One of our goals is that this creates an individual activity for them to work toward and succeed at. We don’t want friends helping or taking over; we want them to get an individualized, focused opportunity to both teach themselves and get one-on-one help from us.
It means that we are constantly saying, “This is a one-person activity.” Or, “Stop playing outside and come work on the iPad!”
The difference is striking between their lives here and so many kids’ lives in the States. They spend so many hours outside; they are constantly walking to school, to the showers, to do laundry, to the shop. Everything is communal, so that they are always with people and in groups. There are often three or four people crowded around the computer to play Minecraft together. Even our retro video games: there are usually 8-10 kids taking turns playing Mario Kart, standing up, jumping around. As the two folks working extremely hard to get them fed every morning, I just want to tell them, Sit down! Let those calories stay with you! I want to give them a ride everywhere and get them seated playing a game; I want them to experience doing something on their own successfully.
It’s meant that this is fairly counter-cultural, but I think a good balance. Couldn’t we all use learning from our differences?
Overall, we’re so excited for the opportunities this has opened up and how smoothly we’ve been able to provide this for the community teenagers. We’re also going to do a test run of some English learning with two adult mothers next week.

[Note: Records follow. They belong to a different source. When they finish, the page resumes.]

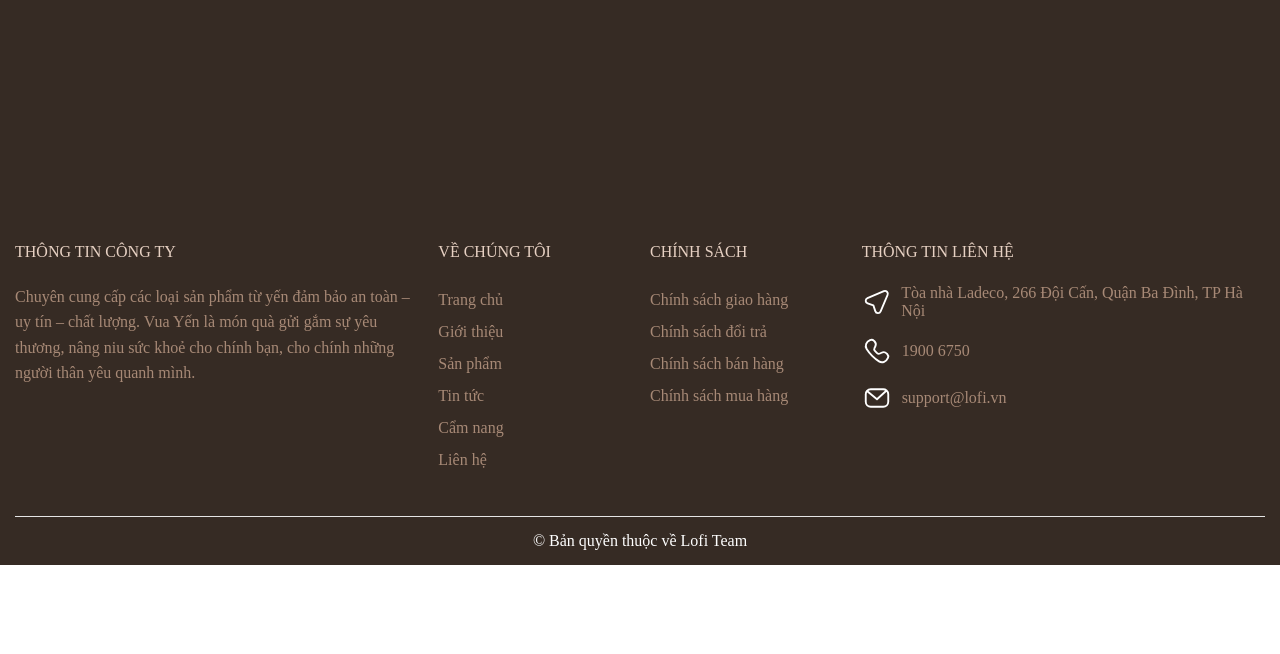
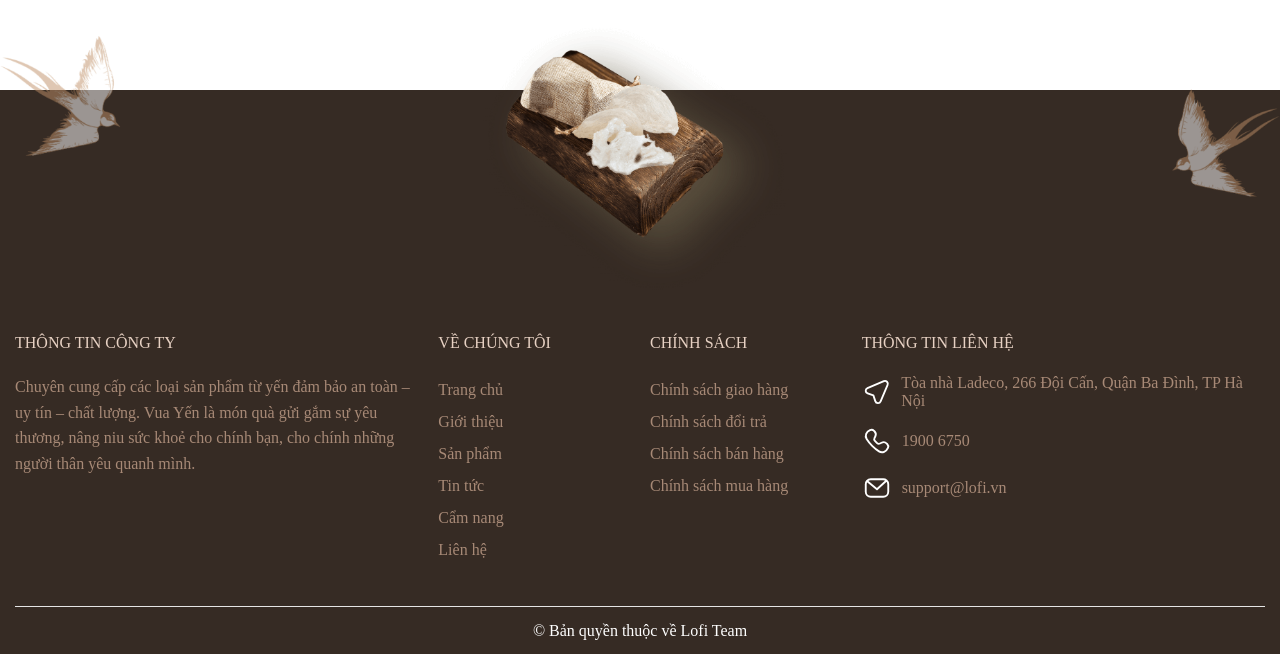
Before and after one commit to huynhduc2212/duan1, a PHP site: page /test1.html in a window 1280 px wide. Shown: the top 654 px of the page. Run offline with PHP 8.4, Linux system fonts and the light colour scheme.

Commit message:
upload code

```diff
--- a/assets_user/style.css
+++ b/assets_user/style.css
@@ -157,3 +157,17 @@ svg {
     text-align: center;
     border-top: 1px solid #E5E5E5;
 }
+.bg-footer {
+    position: relative;
+    margin-bottom: -225px;
+    z-index: 9;
+    text-align: center;
+}
+.bg-footer img {
+    max-width: 100%;
+}
+img {
+    vertical-align: middle;
+    border-style: none;
+    height: auto;
+}
--- a/test1.html
+++ b/test1.html
@@ -7,6 +7,9 @@
     <link rel="stylesheet" href="assets_user/style.css">
 </head>
 <body>
+    <div class="bg-footer">
+        <img src="assets_user/img/footer-bg.webp" class="img-responsion" alt="Lofi Nest">
+    </div>
 </body>
 <footer class="footer">
 <div class="mid-footer">
```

We want to send out a special thanks to Kingdom Mission Fund, who makes projects like this possible! So many ideas just take a spark to make them happen, and we’re excited to be able to partner so that this could spark!